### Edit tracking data

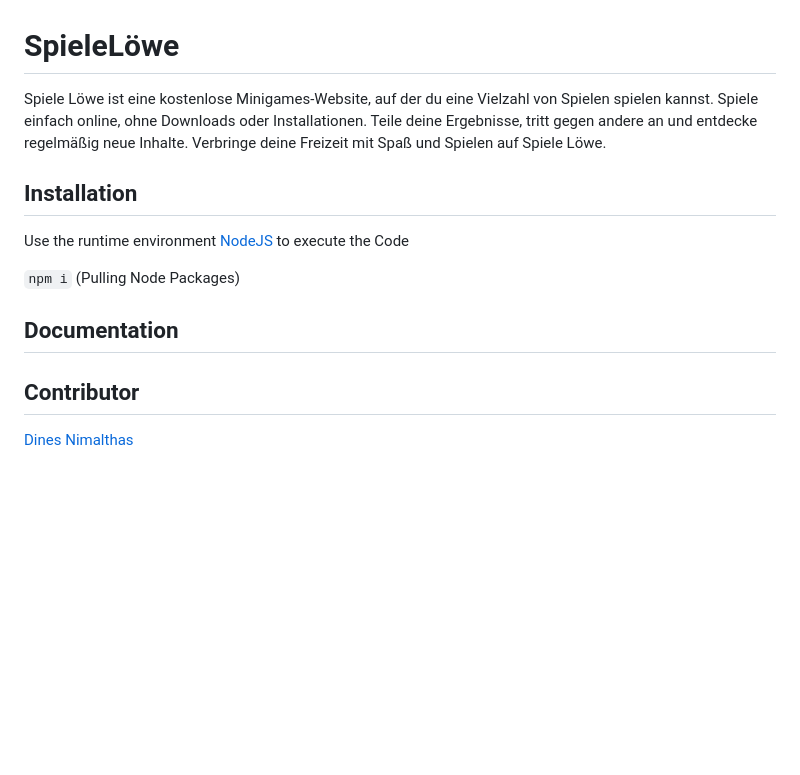
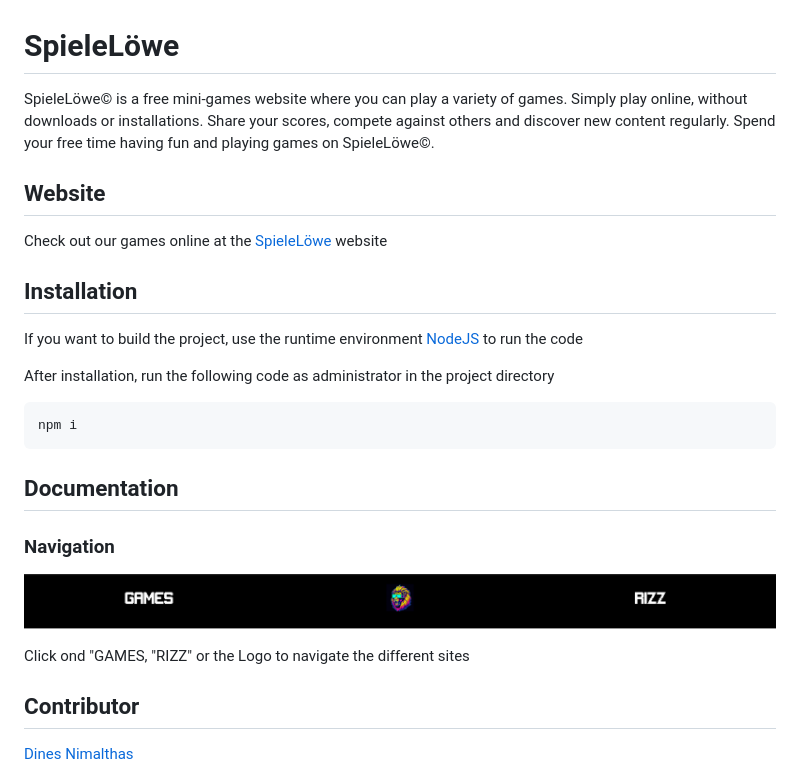
Before and after one commit to CoderMZ/IPT-7.1, a Markdown page: README.md, the part around the change. Drawn GitHub-style; pictures changed too: img/navi.png (added); blank space fills up the shorter version.

````diff
--- a/README.md
+++ b/README.md
@@ -1,15 +1,21 @@
 # SpieleLöwe
 
-Spiele Löwe ist eine kostenlose Minigames-Website, auf der du eine Vielzahl von Spielen spielen kannst. Spiele einfach online, ohne Downloads oder Installationen. Teile deine Ergebnisse, tritt gegen andere an und entdecke regelmäßig neue Inhalte. Verbringe deine Freizeit mit Spaß und Spielen auf Spiele Löwe.
+SpieleLöwe&copy; is a free mini-games website where you can play a variety of games. Simply play online, without downloads or installations. Share your scores, compete against others and discover new content regularly. Spend your free time having fun and playing games on SpieleLöwe&copy;.
 
+## Website
+Check out our games online at the [SpieleLöwe](https://spielelowe.ch/) website
 ## Installation
+If you want to build the project, use the runtime environment [NodeJS](https://nodejs.org/en/download) to run the code
 
-Use the  runtime environment [NodeJS](https://nodejs.org/en/download) to execute the Code
+After installation, run the following code as administrator in the project directory
 
-```npm i``` (Pulling Node Packages)
+    npm i
 
 ## Documentation
+### Navigation
+![Alt text](./img/navi.png)
 
+Click ond "GAMES, "RIZZ" or the Logo to navigate the different sites
 
 ## Contributor
 [Dines Nimalthas](https://github.com/Reavexx)
````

### EXERCISE BRIEF
On how many lines above does the word "NodeJS" appear? Only the number should be given.

### RESULT
2